▸ Work instruction:
Every line with the string "fraction" should be copied from the data.

▸ Exercise material:

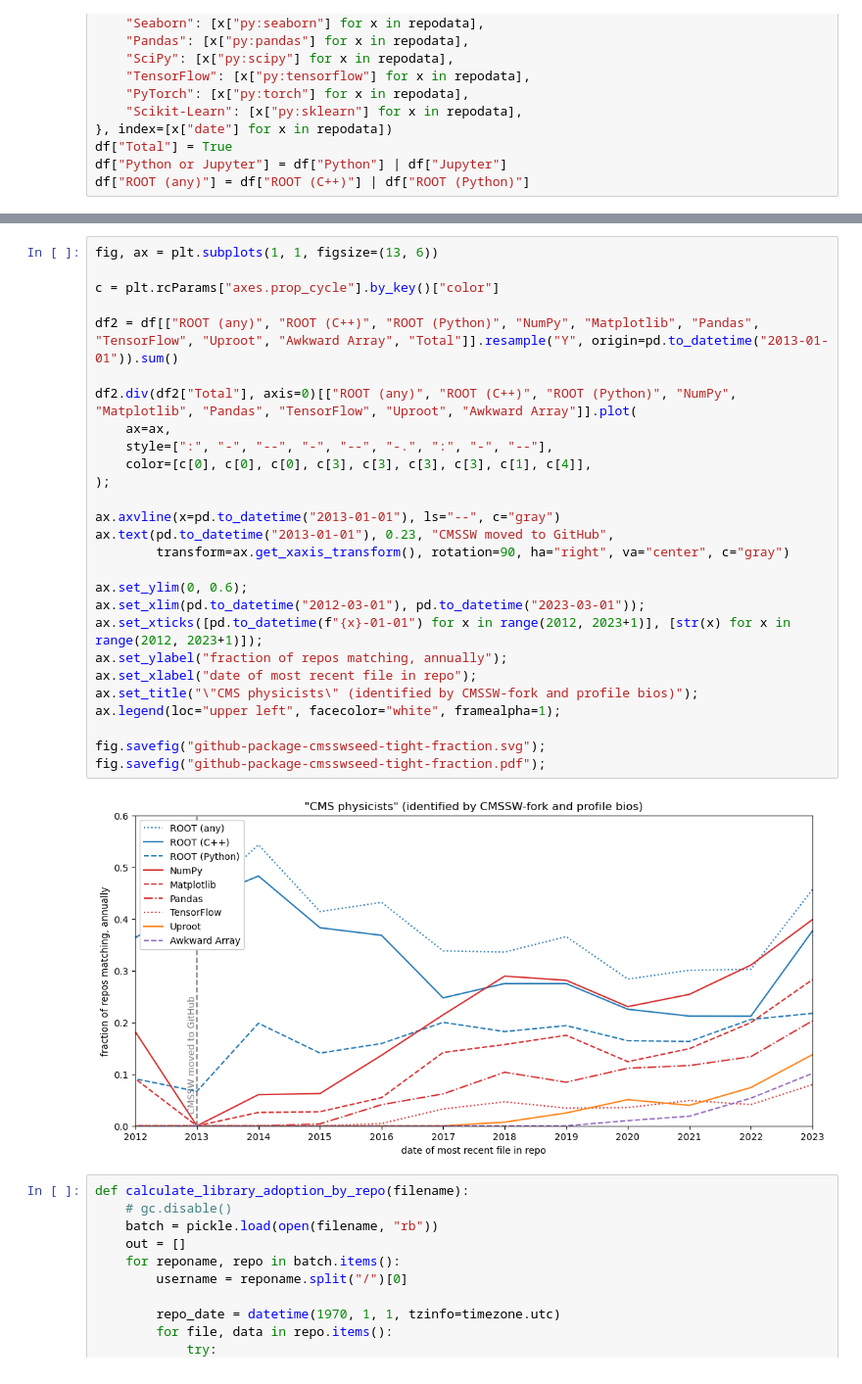
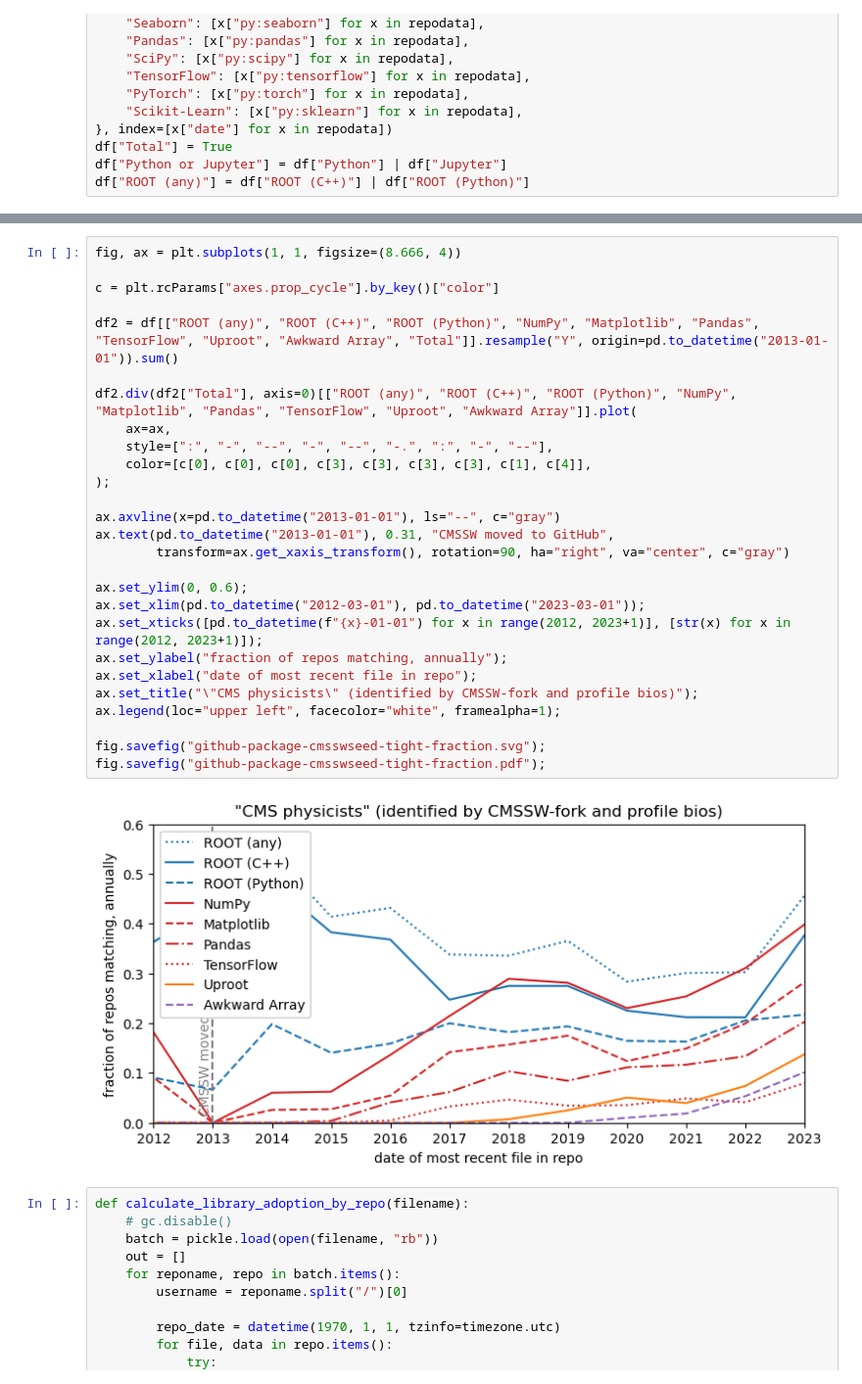
Before and after one commit to jpivarski-talks/2023-05-09-chep23-analysis-of-physicists, a Jupyter notebook: analysis/analysis-1.ipynb, the cells around one changed output, grey strips where cells are left out. Shown at 98% size. Drawn from its saved outputs; the diff is of its cells as text.

```diff
--- a/analysis/analysis-1.ipynb
+++ b/analysis/analysis-1.ipynb
@@ -1003,32 +1003,32 @@ fig.savefig("github-language-cmsswseed-tight-fraction.pdf");
 # %%
-fig, ax = plt.subplots(1, 1, figsize=(13, 6))
+fig, ax = plt.subplots(1, 1, figsize=(8.666, 4))
 
 c = plt.rcParams["axes.prop_cycle"].by_key()["color"]
 
 df2 = df[["ROOT (any)", "ROOT (C++)", "ROOT (Python)", "NumPy", "Matplotlib", "Pandas", "TensorFlow", "Uproot", "Awkward Array", "Total"]].resample("Y", origin=pd.to_datetime("2013-01-01")).sum()
 
 df2.div(df2["Total"], axis=0)[["ROOT (any)", "ROOT (C++)", "ROOT (Python)", "NumPy", "Matplotlib", "Pandas", "TensorFlow", "Uproot", "Awkward Array"]].plot(
     ax=ax,
     style=[":", "-", "--", "-", "--", "-.", ":", "-", "--"],
     color=[c[0], c[0], c[0], c[3], c[3], c[3], c[3], c[1], c[4]],
 );
 
 ax.axvline(x=pd.to_datetime("2013-01-01"), ls="--", c="gray")
-ax.text(pd.to_datetime("2013-01-01"), 0.23, "CMSSW moved to GitHub",
+ax.text(pd.to_datetime("2013-01-01"), 0.31, "CMSSW moved to GitHub",
         transform=ax.get_xaxis_transform(), rotation=90, ha="right", va="center", c="gray")
 
 ax.set_ylim(0, 0.6);
 ax.set_xlim(pd.to_datetime("2012-03-01"), pd.to_datetime("2023-03-01"));
 ax.set_xticks([pd.to_datetime(f"{x}-01-01") for x in range(2012, 2023+1)], [str(x) for x in range(2012, 2023+1)]);
 ax.set_ylabel("fraction of repos matching, annually");
 ax.set_xlabel("date of most recent file in repo");
 ax.set_title("\"CMS physicists\" (identified by CMSSW-fork and profile bios)");
 ax.legend(loc="upper left", facecolor="white", framealpha=1);
 
 fig.savefig("github-package-cmsswseed-tight-fraction.svg");
 fig.savefig("github-package-cmsswseed-tight-fraction.pdf");
 # %% [output]
-[figure, old version]
+[figure, new version]
 # %%
 def calculate_library_adoption_by_repo(filename):
     # gc.disable()
```
Also changed, not shown: parts of 16 cells of this notebook, 25 other files.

▸ Exercise response:
@@ -1003,32 +1003,32 @@ fig.savefig("github-language-cmsswseed-tight-fraction.pdf");
 ax.set_ylabel("fraction of repos matching, annually");
 fig.savefig("github-package-cmsswseed-tight-fraction.svg");
 fig.savefig("github-package-cmsswseed-tight-fraction.pdf");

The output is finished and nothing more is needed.